Browsed shortened branches. Leaves are obviously munched on or plants are pulled up.
Fences or cages at least 8’ tall. Plastic mesh, electric, or woven wire fences.
At Raintree, an 8’ woven wire deer fence has worked best. Repellents don’t work consistently. and only trained large dogs patrolling the perimeter are effective. Some have had success with the product “Deerchaser.”
Fruits disappear or have gaping holes in them. Strawberries, blueberries, cherries and filberts are most susceptible but most fruits suffer occasionally.
Reflective Bird Scare Tape can work well. Bird netting. Cages.
Blue Jays start harvesting filberts when ready to pick, and so should you. Nuts dropped by jays are usually empty.
Bark eaten in a band from soil level up to 8” and roots eaten too, usually in snowy areas with lots of mulch or tall grass at base of trees.
Keep mulch 4”-6” away from trunk. Keep grass short and 1’-2’ from trunk. Use vinyl tree guard wrapped around trunk until tree well-established.
Voles and mice will chew a couple inches above ground and also into the root system.
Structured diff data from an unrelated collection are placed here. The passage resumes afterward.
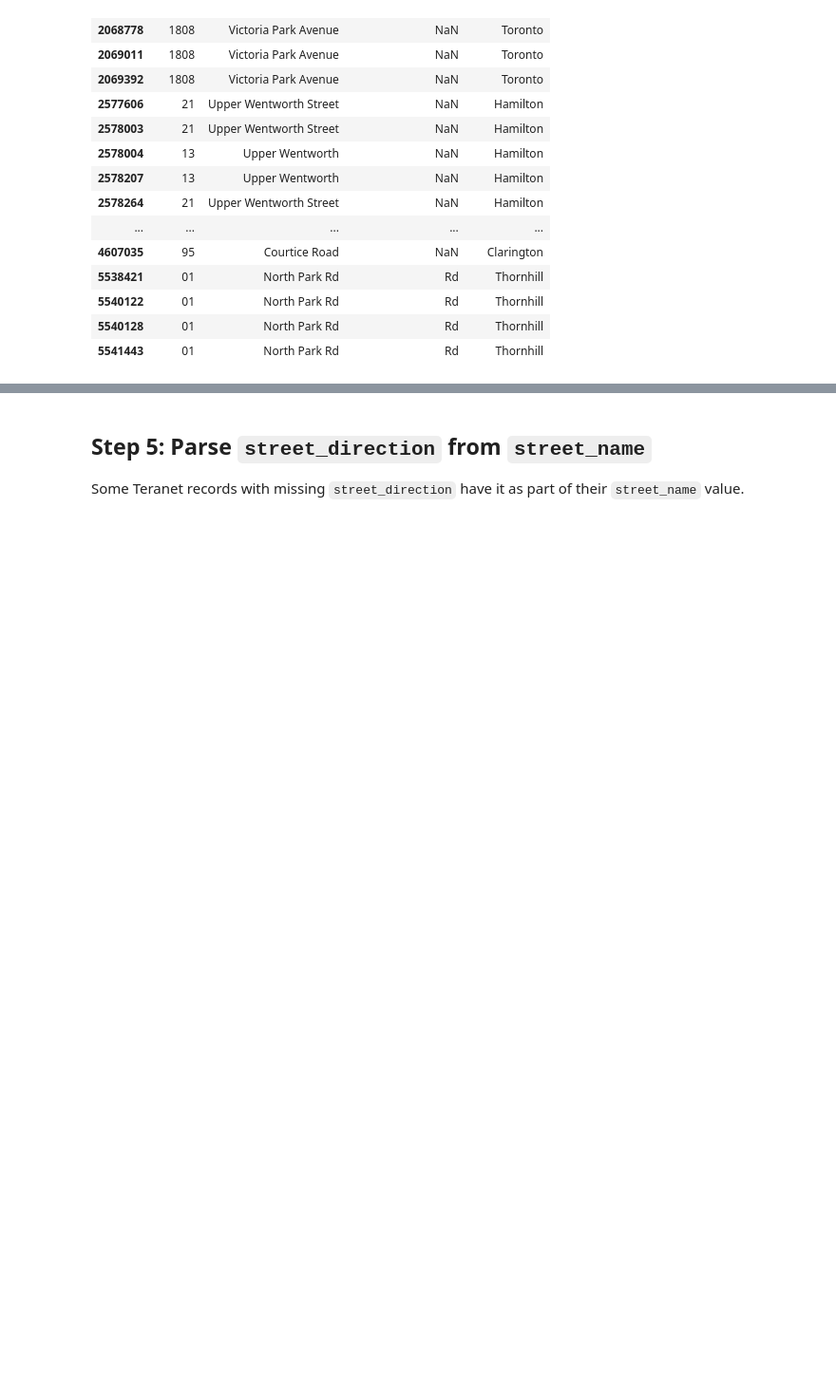
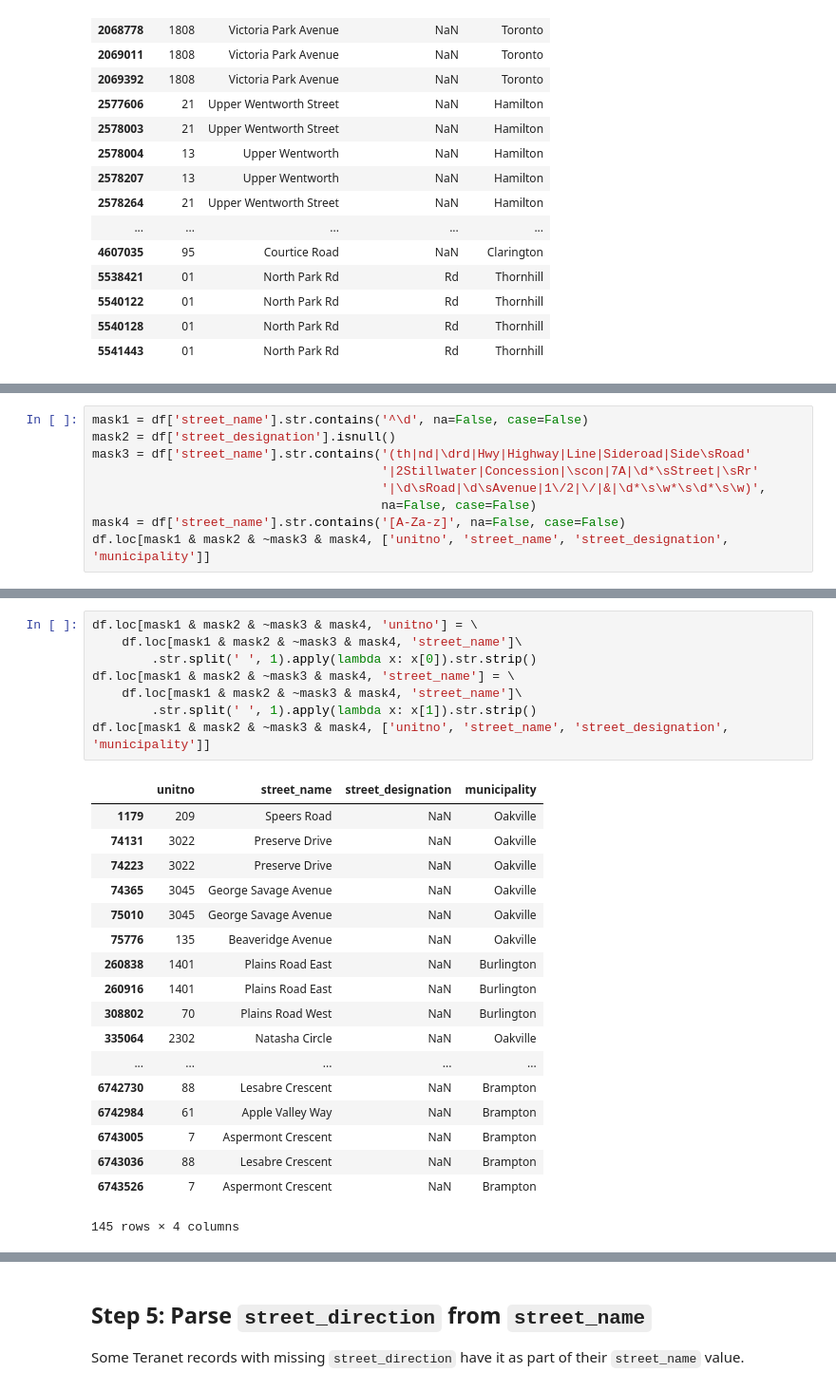
Before and after one commit to stepan-o/geo, a Jupyter notebook: notebooks/2.scrub/2.2_teranet_consistency.ipynb, the cells around one changed output, grey strips where cells are left out. Shown at 95% size. Saved outputs shown, nothing was run; the diff lists cells and outputs as text; blank space fills up the shorter version.

Commit message:
parse 'unitno' from 'street_name'

```diff
--- a/notebooks/2.scrub/2.2_teranet_consistency.ipynb
+++ b/notebooks/2.scrub/2.2_teranet_consistency.ipynb
@@ -519,0 +568,9 @@ df.loc[mask1 & ~mask2, ['unitno', 'street_name', 'street_designation', 'municipa
+# %%
+mask1 = df['street_name'].str.contains('^\d', na=False, case=False)
+mask2 = df['street_designation'].isnull()
+mask3 = df['street_name'].str.contains('(th|nd|\drd|Hwy|Highway|Line|Sideroad|Side\sRoad'
+                                       '|2Stillwater|Concession|\scon|7A|\d*\sStreet|\sRr'
+                                       '|\d\sRoad|\d\sAvenue|1\/2|\/|&|\d*\s\w*\s\d*\s\w)',
+                                       na=False, case=False)
+mask4 = df['street_name'].str.contains('[A-Za-z]', na=False, case=False)
+df.loc[mask1 & mask2 & ~mask3 & mask4, ['unitno', 'street_name', 'street_designation', 'municipality']]
@@ -519,0 +596,27 @@ df.loc[mask1 & ~mask2, ['unitno', 'street_name', 'street_designation', 'municipa
+# %%
+df.loc[mask1 & mask2 & ~mask3 & mask4, 'unitno'] = \
+    df.loc[mask1 & mask2 & ~mask3 & mask4, 'street_name']\
+        .str.split(' ', 1).apply(lambda x: x[0]).str.strip()
+df.loc[mask1 & mask2 & ~mask3 & mask4, 'street_name'] = \
+    df.loc[mask1 & mask2 & ~mask3 & mask4, 'street_name']\
+        .str.split(' ', 1).apply(lambda x: x[1]).str.strip()
+df.loc[mask1 & mask2 & ~mask3 & mask4, ['unitno', 'street_name', 'street_designation', 'municipality']]
+# %% [output]
+|  | unitno | street_name | street_designation | municipality |
+| 1179 | 209 | Speers Road | NaN | Oakville |
+| 74131 | 3022 | Preserve Drive | NaN | Oakville |
+| 74223 | 3022 | Preserve Drive | NaN | Oakville |
+| 74365 | 3045 | George Savage Avenue | NaN | Oakville |
+| 75010 | 3045 | George Savage Avenue | NaN | Oakville |
+| 75776 | 135 | Beaveridge Avenue | NaN | Oakville |
+| 260838 | 1401 | Plains Road East | NaN | Burlington |
+| 260916 | 1401 | Plains Road East | NaN | Burlington |
+| 308802 | 70 | Plains Road West | NaN | Burlington |
+| 335064 | 2302 | Natasha Circle | NaN | Oakville |
+| ... | ... | ... | ... | ... |
+| 6742730 | 88 | Lesabre Crescent | NaN | Brampton |
+| 6742984 | 61 | Apple Valley Way | NaN | Brampton |
+| 6743005 | 7 | Aspermont Crescent | NaN | Brampton |
+| 6743036 | 88 | Lesabre Crescent | NaN | Brampton |
+| 6743526 | 7 | Aspermont Crescent | NaN | Brampton |
+145 rows × 4 columns
```
Also changed, not shown: parts of 33 cells of this notebook.
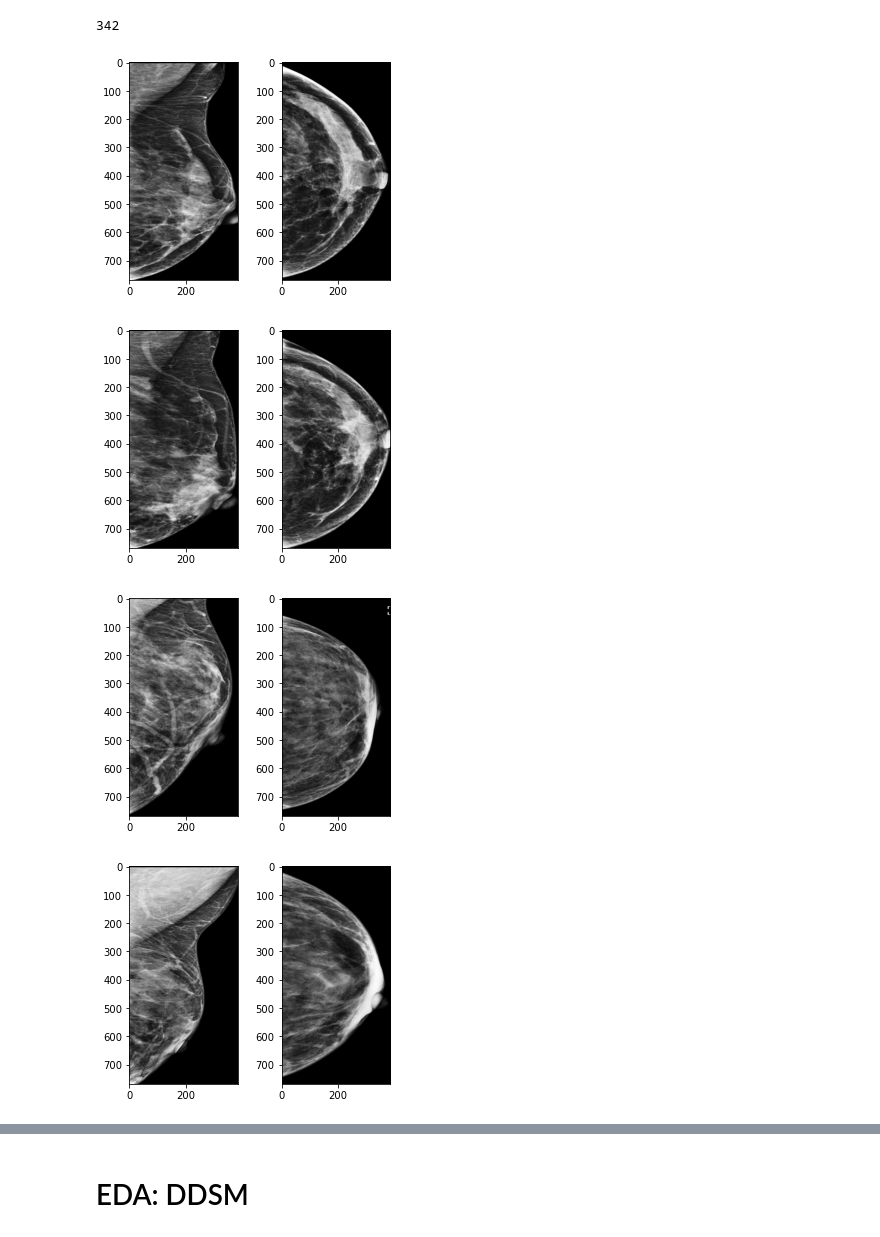
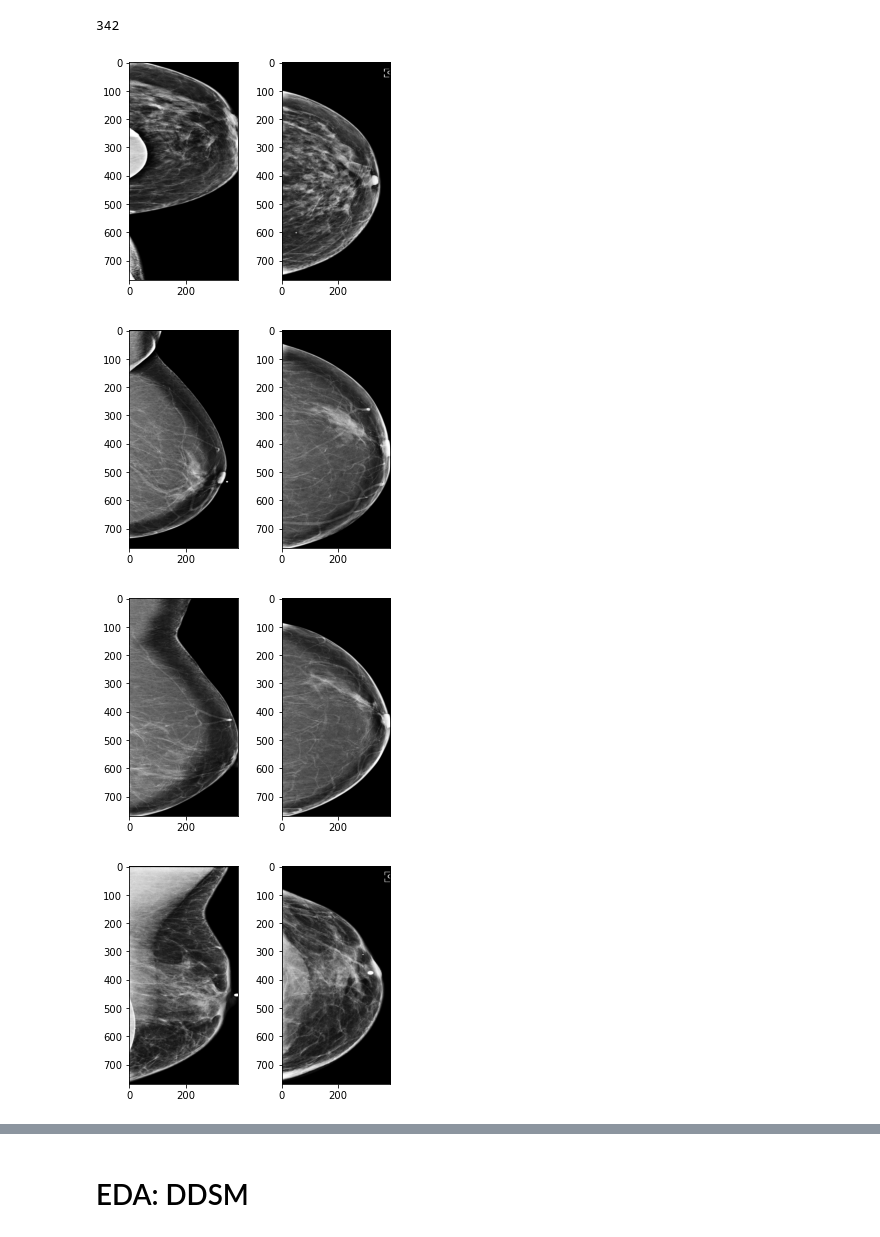
Before and after one commit to analokmaus/kaggle-rsna-breast-cancer, a Jupyter notebook: 00_eda.ipynb, the cells around one changed output, grey strips where cells are left out. Drawn from its saved outputs; the diff is of its cells as text; code cells hidden in the pictures.

Commit message:
fix margin during crop / add segmentaion models

```diff
--- a/00_eda.ipynb
+++ b/00_eda.ipynb
@@ -254,7 +254,14 @@ ds = PatientLevelDataset(
     # preprocess=A.Compose([AutoFlip(), CropROI2(threshold=10, buffer=80), A.Resize(768, 384)]),
     # preprocess=A.Compose([AutoFlip(), RandomCropROI(threshold=(0.08, 0.12), buffer=(0,80)), A.Resize(768, 384)]),
     preprocess=A.Compose([
-        MixedCropBBox(buffer=(0, 60)), AutoFlip(),
+        # MixedCropBBox(buffer=(0, 60)),
+        # RandomCropBBox(buffer=(-20, 100)),
+        RandomCropROI(buffer=(-20, 100)),
+        # A.OneOf([
+        #     RandomCropBBox(buffer=(-20, 100), always_apply=False, p=0.25),
+        #     RandomCropROI(buffer=(-20, 100), always_apply=False, p=0.75)], p=1.0
+        # ),
+        AutoFlip(),
         A.Resize(768, 384)], bbox_params=A.BboxParams(format= 'pascal_voc')),
     # preprocess=A.Compose([AutoFlip(), A.Resize(1024, 1024)]),
     transforms=ToTensorV2(),
@@ -270,19 +277,19 @@ len(implant_idx)
 342
 # %%
 # for idx in np.arange(160, 170):
-for idx in implant_idx[:10]:
+for idx in implant_idx[5:10]:
     img, label = ds[idx]
     img = (img - img.min()) / (img.max() - img.min())
     plt.figure(figsize=(5, 4))
     for i in range(img.shape[0]):
         # print(img[i].mean())
         plt.subplot(1, img.shape[0], i+1)
         plt.imshow(img[i, 0], cmap='gray')
     plt.show()
     # plt.savefig(f'input/plot/{idx}.png', facecolor='white')
     plt.close()
 # %% [output]
-[figure, old version]
+[figure, new version]
-[figure, old version]
+[figure, new version]
-[figure, old version]
+[figure, new version]
-[figure, old version]
+[figure, new version]
```
Also changed, not shown: parts of 5 cells of this notebook, 12 other files.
Rabbits will chew up to 8” high, particularly apple trees.
1/32 to 1/8” long pear shaped insects that multiply rapidly, espe- cially on the underside of leaves and on stems. Can be pink, green, black or white. Leaves show red blisters or are curled-down and stems turn black with sooty mold.
Natural predators like lady bugs and parasitic wasps often provide control. Knock aphids off with water spray. Spray with Pyrethrin, Rotenone, Insecticidal Soap, or delayed dormant oil. Control ants if they are also present.
Trees can tolerate some infestation. Monitor in late spring and summer. Control is more important on new trees. Grow plants that attract predators, i.e. dill or yarrow.
Numerous ants scurrying up and down the tree trunk; aphids, scale or mealybug present in large numbers, lots of sticky honeydew, perhaps sooty mold.
Find hill and apply pesticide. Apply Tangle Trap over 2-3” wide band of paper wrapped around trunk. Eliminate other pathways into tree.
Ants nurture and protect these insects in exchange for their sugary secretions. Insects may be difficult to control until the ants are controlled.
Brown Marmorated Stink Bug
Poking-type feeding damage followed by decay on fruits, nuts, berries and leaves. Deformity in the healthy tissue surrounding the dead tissue. Brown spots can show up in stored fruit.
Monitor with traps, some broad spectrum pesticides may work. Researchers are working on finding effective controls, but no info has been released yet.
BMSB over winters in groups in dry protected areas, such as houses. If you find them on or in your home use the vacuum, squishing releases their defensive stink. See stopbmsb.org for more info. Feeding begins in spring when the weather warms up and continues until new adults go dormant for winter.
Vertical splits in bark appear spring or early summer, usually on the south or east side of the tree. Disease or insect infestations may then occur.
Whitewash trunk and lower limbs with interior latex paint cut 50/50 with water each fall until bark has thickened. Avoid planting in frost pockets or where water collects in winter.
Injury occurs during pattern of warm days followed by freezing nights. Sap gets stuck in trunk, freezes, then rapidly thaws in the warm sun the next day, rupturing cells.